Boys who have, like my son, suffered time off of dance while they recuperated from dance-related injuries, should know they are not alone. Even the best dancers get injured, and they, too, hate sitting one the side while everyone else jumps and turns and pirouettes across the floor.
Sometimes it helps to hear what someone you respect has to say about the obstacles you face. That’s the premise of the book I’m writing about mentoring boys who want to become professional dancers. So, here are a few words from swing dancing champion Benji Schwimmer, the 2007 winner of So You Think You Can Dance, who told me during a two-hour interview that dancers get lots of injuries along the way to stardom and that these always make them feel depressed and helpless. Despite this fact, there are ways to move through these negative feelings and come out of an injury better than ever.
If your son is injured or has been, share what Benji has to say:
“Probably one of the most difficult times in my life was right after I had won
the United States Swing Dance Championships with my cousin, Heidi (Groskreutz)…I was teaching a class at a college, and I ripped my knee into shreds. I had all these bookings and shows planned throughout the year that I had to cancel. I was depressed beyond recognition. I thought, ‘Wow, I didn’t realize how fragile the human body is until that moment and how scary it is to be injured.’
That was a tough time. Eventually I had a surgery and had to get back on my feet and reclaim my swing title the next year. But I was out for seven and a half months, and that was definitely a very trying time in my life. I had to get back into shape and do therapy, but I came back like a bat out of hell.”
And you know what? He not only came back he reclaimed his swim champion title as well.
I reminded my son of this story when he was feeling upset up the recital and ballet rehearsals he was missing because of his hurt foot. He was concerned that he might be told my his instructors that he couldn’t perform. I told him that he simply needed to continue stretching and strengthening as much as he could until he could get out on the dance floor again and that he needed to continue going to class and marking the choreography to ensure that he would know the dance when it came time to actually perform it. And I told him he would have to work hard when he could actually dance again to get up to speed and totally in shape. If he did these things, surely he would be on stage with the other dancers when the curtain went up for both events.
It all comes down to how badly these young male dancers want that goal, how hard they are willing to work. (Unfortunately, often their age stops them from working hard enough, which deters them in many ways. But that’s the subject of another post.) If like, Benji, they will do what it takes to get themselves back onto the dance floor in tip top shape, they too can “win” whatever prize they desire. It helps, however, to know that someone understands their frustration.

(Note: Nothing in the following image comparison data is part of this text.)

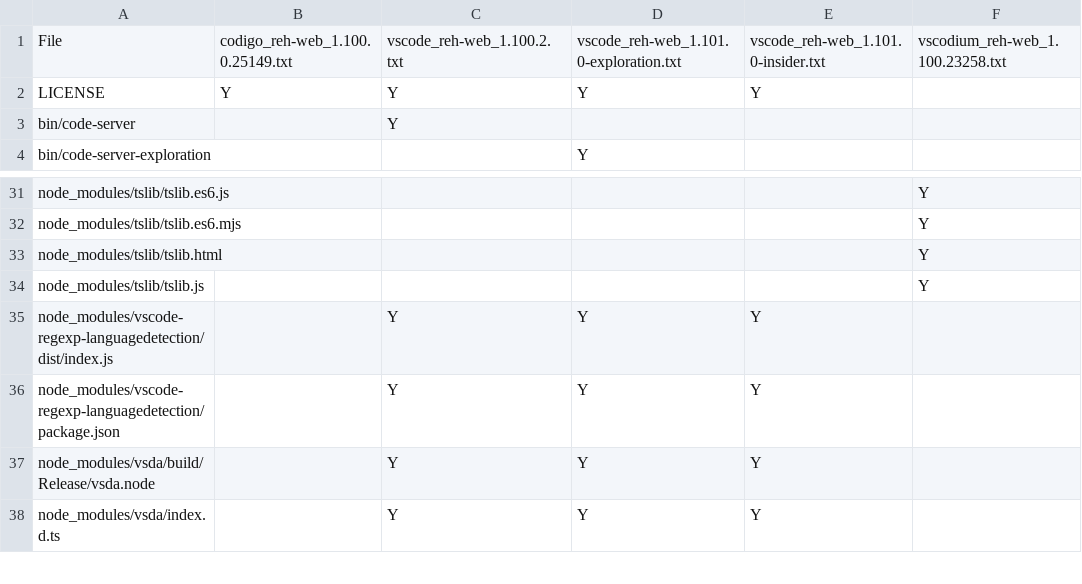
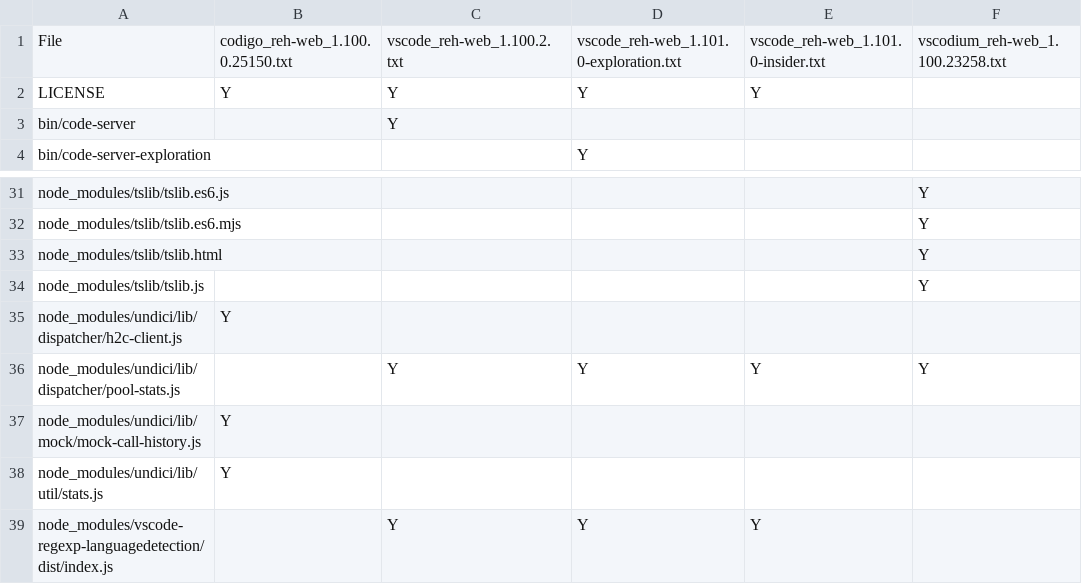
Before and after one commit to btwiuse/vsdiff, a CSV file: reh-web.diff.csv, drawn as a sheet; only a part is shown, gaps mark what is left out; the shorter side is filled out with more unchanged rows.

```diff
--- a/reh-web.diff.csv
+++ b/reh-web.diff.csv
@@ -1,2 +1,2 @@
-File,codigo_reh-web_1.100.0.25149.txt,vscode_reh-web_1.100.2.txt,vscode_reh-web_1.101.0-exploration.txt,vscode_reh-web_1.101.0-insider.txt,vscodium_reh-web_1.100.23258.txt
+File,codigo_reh-web_1.100.0.25150.txt,vscode_reh-web_1.100.2.txt,vscode_reh-web_1.101.0-exploration.txt,vscode_reh-web_1.101.0-insider.txt,vscodium_reh-web_1.100.23258.txt
 LICENSE,Y,Y,Y,Y,
@@ -34,2 +34,6 @@ node_modules/tslib/tslib.html,,,,,Y
 node_modules/tslib/tslib.js,,,,,Y
+node_modules/undici/lib/dispatcher/h2c-client.js,Y,,,,
+node_modules/undici/lib/dispatcher/pool-stats.js,,Y,Y,Y,Y
+node_modules/undici/lib/mock/mock-call-history.js,Y,,,,
+node_modules/undici/lib/util/stats.js,Y,,,,
 node_modules/vscode-regexp-languagedetection/dist/index.js,,Y,Y,Y,
```
Also changed, not shown: reh.diff.csv, 6 other files.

The director of the ballet school, Lise LaCour, has offered to work with Julian herself, or to have Julian’s male instructor, Peter Brandenhoff, give Julian private lessons (for free) when he returns to dancing to help him get in shape. That will also boost his confidence, improve his mood and help him get back up to speed. I had already suggested paying for a few private lessons at Studio 10 with Keith Banks to get him ready for the recital (even though those lessons are very expensive).
As a parent, we have to do what we have to do to help these boys. They seem so rough and tough, yet they are really very fragile and sensitive.
I’ll keep you posted. One more week and then hopefully the boot comes off.